Bio Facts: Robin, Magpie
Southern Asia: Bangladesh, Bhutan, Brunei Darussalam, Cambodia, China, India, Indonesia, Lao People’s Democratic Republic, Malaysia, Myanmar, Nepal, Pakistan, Philippines, Singapore, Sri Lanka, Thailand, and Viet Nam
Open woodlands and cultivated areas often close to human habitations
Adult length: 7.5 in (19 cm); coloration & appearance: distinctive black and white birds with a long tail that is held upright; similar in shape to the smaller European robin, but with a longer-tail; males have black upperparts, heads and throats apart from a white shoulder patches; underparts and the sides of the long tail are white; females are grayish black above and grayish white; juveniles have scaly brown upperparts and head.
Approximately 15 years
In the wild, they eat insects and other invertebrates, occasionally geckos, leeches, centipedes and fish; in the Zoo, they are fed scientifically developed, commercially available low iron pelleted softbill and moist meat diet, assorted fruits and vegetables, greens, hard-boiled egg, and insects.
IUCN – Least Concern
Magpie robins are often active late at dusk. They sometimes bathe in rainwater collected on the leaves of a tree.
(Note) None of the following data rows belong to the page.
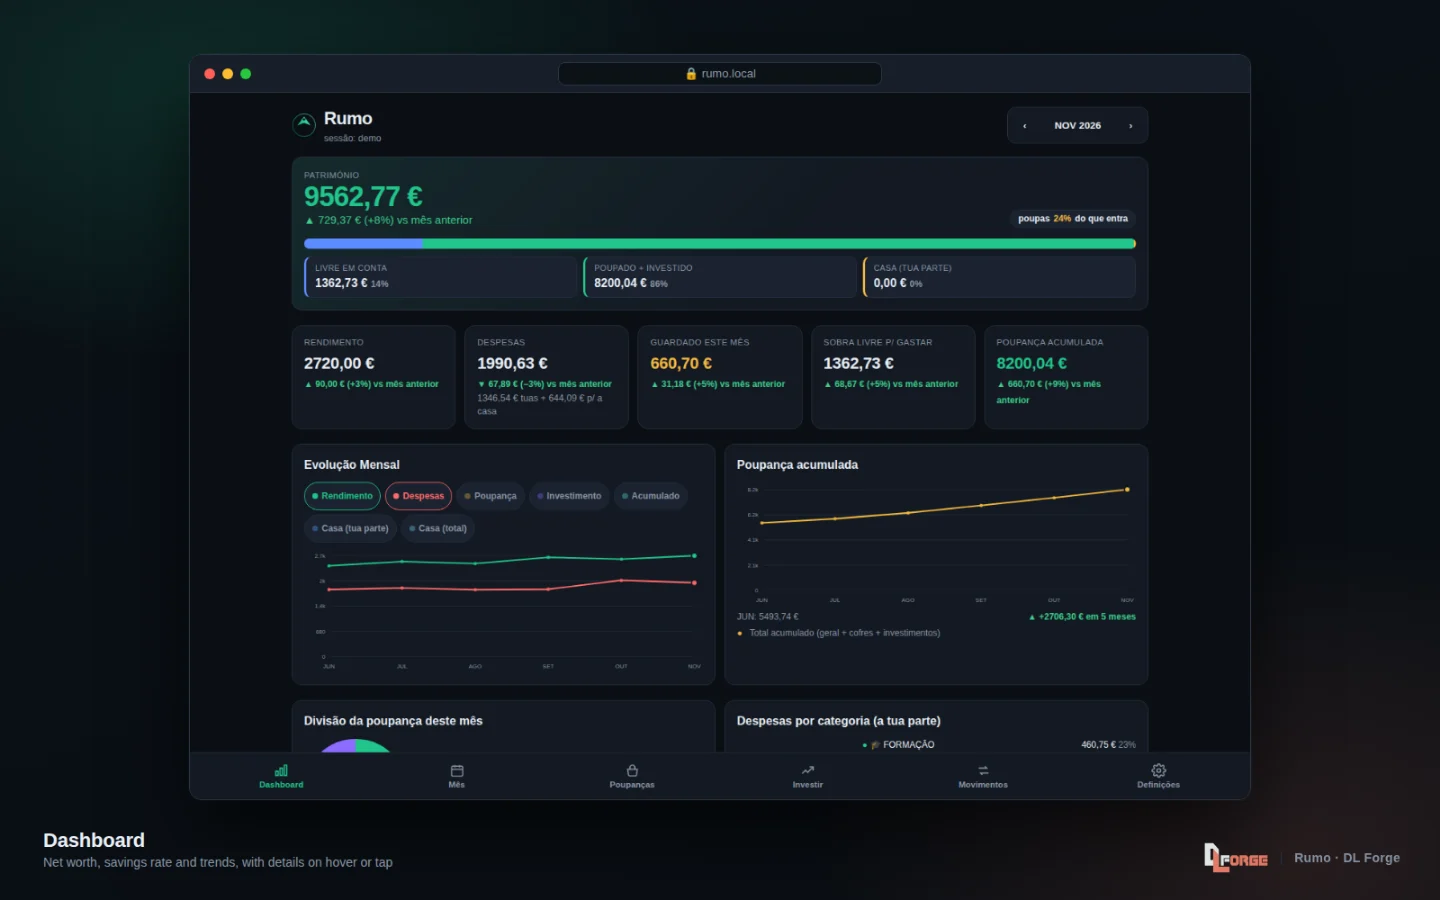
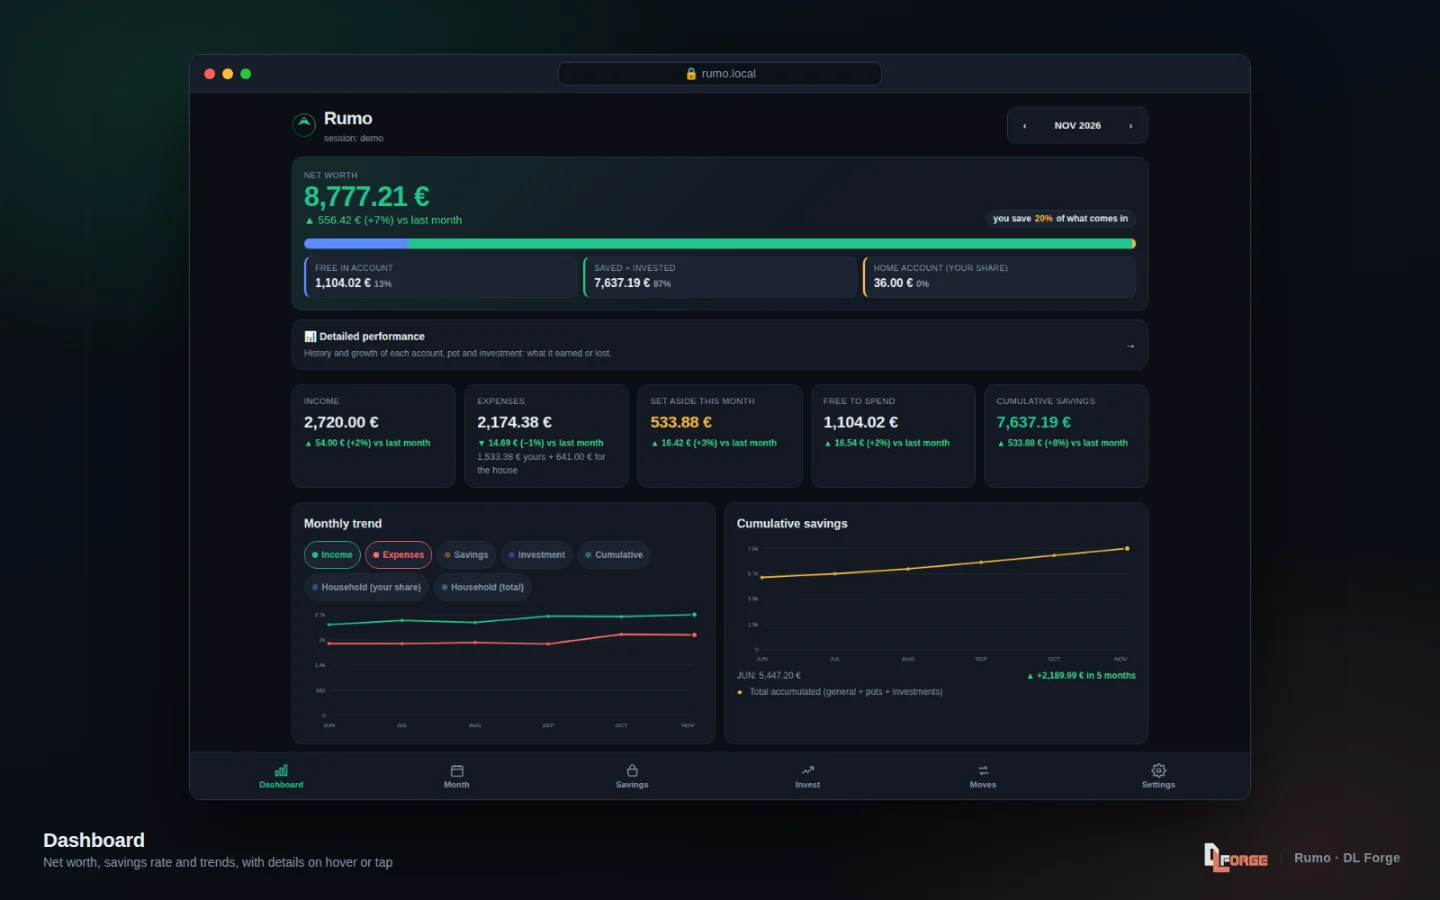
Rumo: novidades (juros nos cofres, desempenho, investimentos), inglês por omissão, capturas novas

diff --git a/src/data.js b/src/data.js
@@ -396,8 +396,11 @@ export const PROJECTS = [
         'Percentage or amount, whichever you type; double-click an amount to edit it',
         'Dashboard with net worth, trends and cards that explain themselves on hover or tap',
         'Any currency, with positions in other currencies converted',
-        'Investments with live or manual prices, and optional AI advice with your own key',
-        'Interface in European Portuguese; layouts and gestures made for phones too',
+        'Pots that earn interest: a gross annual rate or a monthly amount, with a forecast and a goal date that moves accordingly',
+        'Real versus expected: type your real balance each month and Rumo keeps what the money earned or lost',
+        'Detailed performance drawer, and an investments dashboard with allocation, risers and fallers, concentration and a plain-language reading',
+        'Positions with live or manual prices, category tabs, search, sorting, pages and a totals view; optional AI advice with your own key',
+        'English by default, European Portuguese in Settings; layouts and gestures made for phones too',
       ],
       pt: [
         'Uma só conta por omissão; transferência entre duas contas e conta conjunta opcionais',
@@ -405,8 +408,11 @@ export const PROJECTS = [
         'Percentagem ou valor, o que escreveres; duplo clique num valor para o editar',
         'Dashboard com património, tendências e cartões que se explicam ao passar o rato ou tocar',
         'Qualquer moeda, com posições noutras moedas convertidas',
-        'Investimentos com preços em direto ou manuais, e conselhos de IA opcionais com a tua chave',
-        'Interface em português europeu; ecrãs e gestos pensados também para telemóvel',
+        'Cofres que rendem juros: uma TANB ou um valor mensal, com previsão e uma data do objetivo que se ajusta',
+        'Real contra esperado: escreves o valor real todos os meses e o Rumo guarda o que o dinheiro rendeu ou perdeu',
+        'Gaveta de desempenho detalhado e um dashboard de investimentos com alocação, o que sobe e desce, concentração e uma leitura em frases',
+        'Posições com preços em direto ou manuais, separadores por categoria, pesquisa, ordenação, páginas e vista de totais; conselhos de IA opcionais com a tua chave',
+        'Inglês por omissão, português europeu nas Definições; ecrãs e gestos pensados também para telemóvel',
       ],
     },
     note: {
@@ -421,6 +427,11 @@ export const PROJECTS = [
       shot('rumo-joint', 'Optional shared household account', 'Conta conjunta da casa, opcional'),
       shot('rumo-savings', 'Savings split that balances to 100%', 'Divisão da poupança que se ajusta a 100%'),
       shot('rumo-dashboard', 'Dashboard: net worth, trends and spending', 'Dashboard: património, tendências e despesas'),
+      shot('rumo-pots', 'Pots that earn interest, with a forecast', 'Cofres que rendem juros, com previsão'),
+      shot('rumo-performance', 'Detailed performance of accounts, pots and investments', 'Desempenho detalhado de contas, cofres e investimentos'),
+      shot('rumo-performance-detail', 'Real versus expected, read by pot type', 'Real contra esperado, lido conforme o tipo de cofre'),
+      shot('rumo-investments', 'Investments on the dashboard: allocation, risers and fallers', 'Investimentos no dashboard: alocação, o que sobe e desce'),
+      shot('rumo-positions', 'Positions, paged, with a totals view', 'Posições com páginas e vista de totais'),
       shot('rumo-settings', 'Options: accounts, currency and schemes', 'Opções: contas, moeda e esquemas'),
       shot('rumo-mobile', 'Responsive on phones', 'Responsiva no telemóvel'),
     ],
Magpie robins breed mainly from March to July in India and January to June in Southeast Asia. The display of the male involves puffing up the feathers, raising the bill, fanning the tail and strutting. They nest in tree hollows or niches in walls or buildings. The female is involved in most of the nest building that happens about a week before the eggs are laid. Four or five eggs are laid in intervals of 24 hours and these are oval and usually pale blue green with brownish speckles. The eggs are incubated by the female alone for 8 to 14 days. The nests are said to have a characteristic odor.
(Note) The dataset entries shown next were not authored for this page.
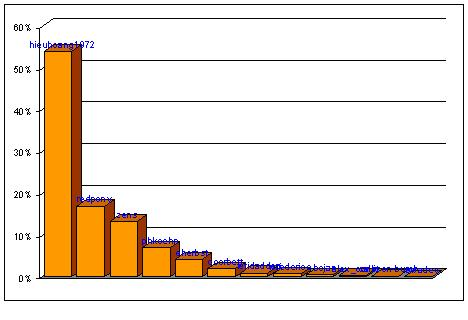
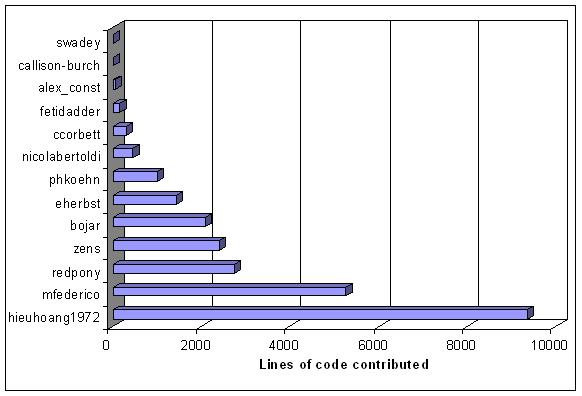
updated report chart
git-svn-id: https://mosesdecoder.svn.sourceforge.net/svnroot/mosesdecoder/trunk@944 1f5c12ca-751b-0410-a591-d2e778427230

diff --git a/report/report.tex b/report/report.tex
@@ -650,22 +650,13 @@ We therefore kept to the following principles when developing Moses: \\
 \end{itemize}
 The number of functionality added in the six weeks by every member of the team at the Johns Hopkins University workshop, as can be seen from the figures below, is evident that many of these design goals were met.
 
-\begin{tabular}{|r|r|r|}
-\hline
-$ $&$ Before JHU workshop $&$ After JHU workshop $\\
-\hline
-Lines of code	& 9000	& 15,652\\
-Number of classes	& 30	& 60\\
-Lines of code attributed & & \\
-to original developer	& 100\%	& 54\%\\
-\hline
-\end{tabular}
-
+\begin{center}
 \begin{figure}[h]
 \centering
-\includegraphics[scale=1]{hieu-1}
-\caption{Percentage of code contribute by each developer}
+\includegraphics[scale=0.8]{hieu-1}
+\caption{Lines of code contribute by each developer}
 \end{figure}
+\end{center}
 
 By adding factored translation to conventional phrase based decoding we hope to incorporate linguistic information into the translation process in order to create a competitive system.\\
Females spend more effort on feeding the young than males. Males are quite aggressive in the breeding season and will defend their territory and respond to the singing of intruders and even their reflections. Males spend more time on nest defense. Studies of the bird song show dialects with neighbors varying in their songs. The calls of many other species may be imitated as part of their song. This may indicate that birds disperse and are not philopatric. They appear to use elements of the calls of other birds in their own songs. Females may sing briefly in the presence of male. Apart from their song, they use a range of calls including territorial calls, emergence and roosting calls, threat calls, submissive calls, begging calls and distress calls. The typical mobbing calls are a harsh hissing krshhh.
The magpie robin (Copsychus saularis) was formerly classified as a member of the thrush family Turdidae, but is now considered an Old World flycatcher in the family Muscicapidae.
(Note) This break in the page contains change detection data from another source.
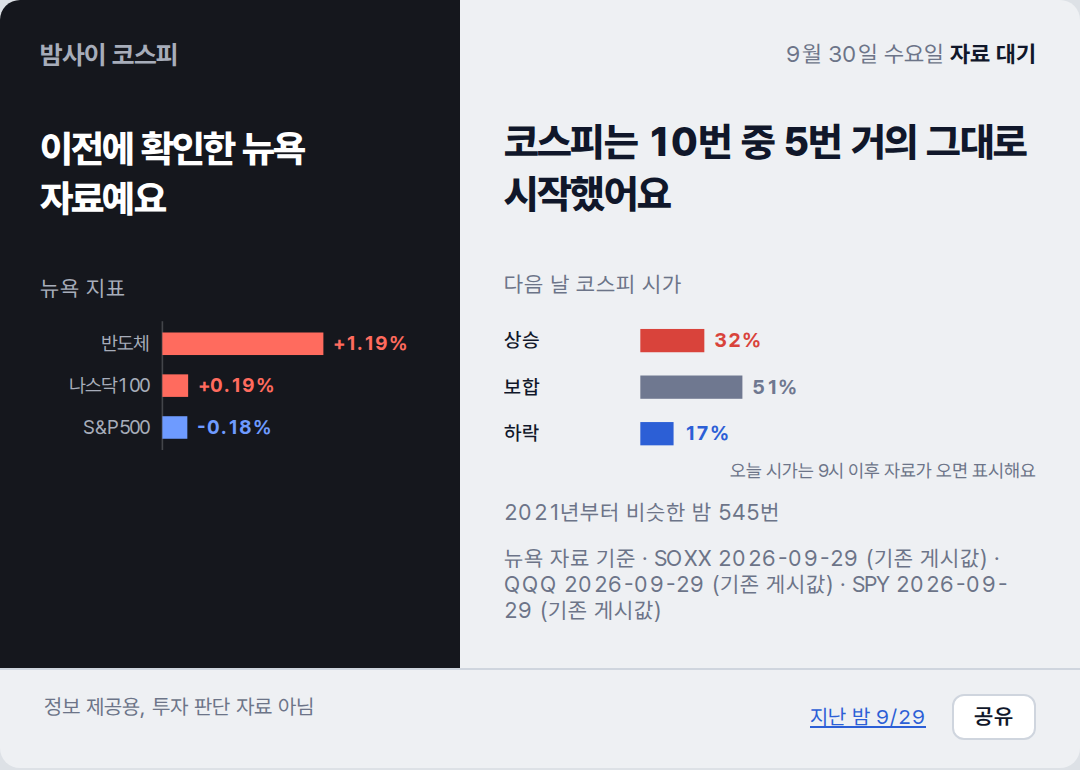
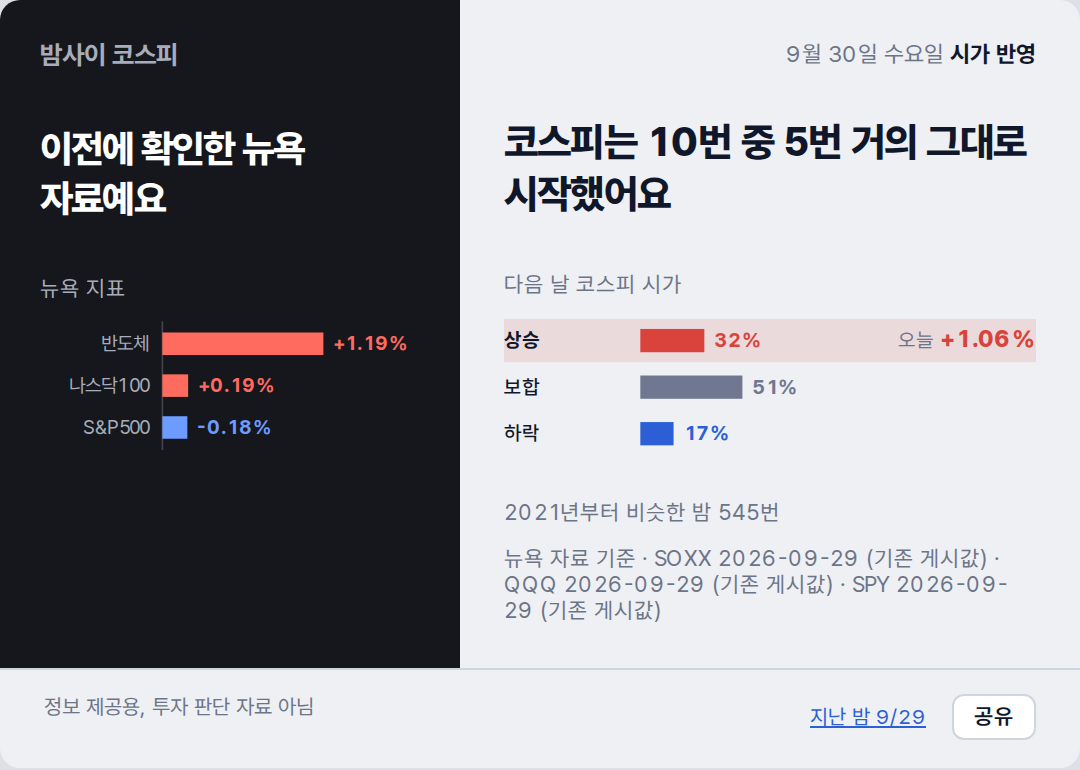
deploy: c0d07a214321b41f7cf333fef670b17ffe5b5852

diff --git a/2026-09-30/index.html b/2026-09-30/index.html
@@ -38,17 +38,18 @@ footer a{color:#2C5FD6}
 <rect x="76" y="61" width="15.5" height="14" fill="var(--down)"/>
 <text x="97.5" y="72" fill="var(--down)" font-weight="700">-0.18%</text>
 </svg></section>
-<section class="day"><p class="stamp">9월 30일 수요일 <b>자료 대기</b></p><p class="claim">코스피는 10번 중 5번 거의 그대로 시작했어요</p><p class="lab">다음 날 코스피 시가</p><svg viewBox="0 0 320 100" xmlns="http://www.w3.org/2000/svg" font-family="var(--sans)" font-size="12">
-<text x="0" y="20" fill="var(--ink)" font-weight="500">상승</text>
+<section class="day"><p class="stamp">9월 30일 수요일 <b>시가 반영</b></p><p class="claim">코스피는 10번 중 5번 거의 그대로 시작했어요</p><p class="lab">다음 날 코스피 시가</p><svg viewBox="0 0 320 100" xmlns="http://www.w3.org/2000/svg" font-family="var(--sans)" font-size="12">
+<rect x="0" y="3" width="320" height="26" fill="var(--up)" opacity=".12"/>
+<text x="0" y="20" fill="var(--ink)" font-weight="700">상승</text>
 <rect x="82" y="9" width="38.5" height="14" fill="var(--up)"/>
 <text x="126.5" y="20" fill="var(--up)" font-weight="700">32%</text>
+<text x="320" y="20" text-anchor="end" fill="var(--ink)"><tspan fill="var(--muted)">오늘 </tspan><tspan font-weight="800" font-size="14" fill="var(--up)">+1.06%</tspan></text>
 <text x="0" y="48" fill="var(--ink)" font-weight="500">보합</text>
 <rect x="82" y="37" width="61.4" height="14" fill="var(--flat)"/>
 <text x="149.4" y="48" fill="var(--flat)" font-weight="700">51%</text>
 <text x="0" y="76" fill="var(--ink)" font-weight="500">하락</text>
 <rect x="82" y="65" width="20.0" height="14" fill="var(--down)"/>
 <text x="108.0" y="76" fill="var(--down)" font-weight="700">17%</text>
-<text x="320" y="98" text-anchor="end" fill="var(--muted)" font-size="11">오늘 시가는 9시 이후 자료가 오면 표시해요</text>
 </svg><p class="cap">2021년부터 비슷한 밤 545번</p><p class="cap">뉴욕 자료 기준 · SOXX 2026-09-29 (기존 게시값) · QQQ 2026-09-29 (기존 게시값) · SPY 2026-09-29 (기존 게시값)</p></section>
 <footer><span>정보 제공용, 투자 판단 자료 아님</span><span style="white-space:nowrap"><a href="../2026-09-29/">지난 밤 9/29</a> <button class="share" type="button">공유</button></span></footer>
 <script>

diff --git a/index.html b/index.html
@@ -38,17 +38,18 @@ footer a{color:#2C5FD6}
 <rect x="76" y="61" width="15.5" height="14" fill="var(--down)"/>
 <text x="97.5" y="72" fill="var(--down)" font-weight="700">-0.18%</text>
 </svg></section>
-<section class="day"><p class="stamp">9월 30일 수요일 <b>자료 대기</b></p><p class="claim">코스피는 10번 중 5번 거의 그대로 시작했어요</p><p class="lab">다음 날 코스피 시가</p><svg viewBox="0 0 320 100" xmlns="http://www.w3.org/2000/svg" font-family="var(--sans)" font-size="12">
-<text x="0" y="20" fill="var(--ink)" font-weight="500">상승</text>
+<section class="day"><p class="stamp">9월 30일 수요일 <b>시가 반영</b></p><p class="claim">코스피는 10번 중 5번 거의 그대로 시작했어요</p><p class="lab">다음 날 코스피 시가</p><svg viewBox="0 0 320 100" xmlns="http://www.w3.org/2000/svg" font-family="var(--sans)" font-size="12">
+<rect x="0" y="3" width="320" height="26" fill="var(--up)" opacity=".12"/>
+<text x="0" y="20" fill="var(--ink)" font-weight="700">상승</text>
 <rect x="82" y="9" width="38.5" height="14" fill="var(--up)"/>
 <text x="126.5" y="20" fill="var(--up)" font-weight="700">32%</text>
+<text x="320" y="20" text-anchor="end" fill="var(--ink)"><tspan fill="var(--muted)">오늘 </tspan><tspan font-weight="800" font-size="14" fill="var(--up)">+1.06%</tspan></text>
 <text x="0" y="48" fill="var(--ink)" font-weight="500">보합</text>
 <rect x="82" y="37" width="61.4" height="14" fill="var(--flat)"/>
 <text x="149.4" y="48" fill="var(--flat)" font-weight="700">51%</text>
 <text x="0" y="76" fill="var(--ink)" font-weight="500">하락</text>
 <rect x="82" y="65" width="20.0" height="14" fill="var(--down)"/>
 <text x="108.0" y="76" fill="var(--down)" font-weight="700">17%</text>
-<text x="320" y="98" text-anchor="end" fill="var(--muted)" font-size="11">오늘 시가는 9시 이후 자료가 오면 표시해요</text>
 </svg><p class="cap">2021년부터 비슷한 밤 545번</p><p class="cap">뉴욕 자료 기준 · SOXX 2026-09-29 (기존 게시값) · QQQ 2026-09-29 (기존 게시값) · SPY 2026-09-29 (기존 게시값)</p></section>
 <footer><span>정보 제공용, 투자 판단 자료 아님</span><span style="white-space:nowrap"><a href="./2026-09-29/">지난 밤 9/29</a> <button class="share" type="button">공유</button></span></footer>
 <script>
This species has few avian predators. Several pathogens and parasites have been reported. Avian malaria parasites have been isolated from the species while H4N3 and H5N1 infection has been noted in a few cases. Parasitic nematodes of the eye have been described.
Magpie robins were widely kept as cage birds for their singing abilities and for fighting in India in the past. They continue to be in the pet trade in parts of Southeast Asia.
The magpie robin is the National Bird of Bangladesh, where it is common and known as the Doyel or Doel (Bengali: দোয়েল). It is a widely used symbol in Bangladesh, appearing on currency notes, and a landmark in the city of Dhaka is named as the Doyel Chatwar (meaning: Doyel Square). In Sri Lanka this bird is called Polkichcha.
In Singapore and Hong Kong, they were common in the 1920s, but declined in the 1970s, presumably due to competition from introduced Common Mynas. Poaching for the pet bird trade and habitat changes have also affected their population numbers. They are locally protected by law.
This species has an extremely large range, and hence does not approach the thresholds for Vulnerable under the range size criterion. The population trend appears to be stable, and hence the species does not approach the thresholds for Vulnerable under the population trend criterion. The population size has not been quantified, but it is not believed to approach the thresholds for Vulnerable under the population size criterion. For these reasons the species is evaluated as Least Concern.
Jacksonville Zoo History:
The magpie robin has been part of the Jacksonville Zoo’s animal inventory since 2007.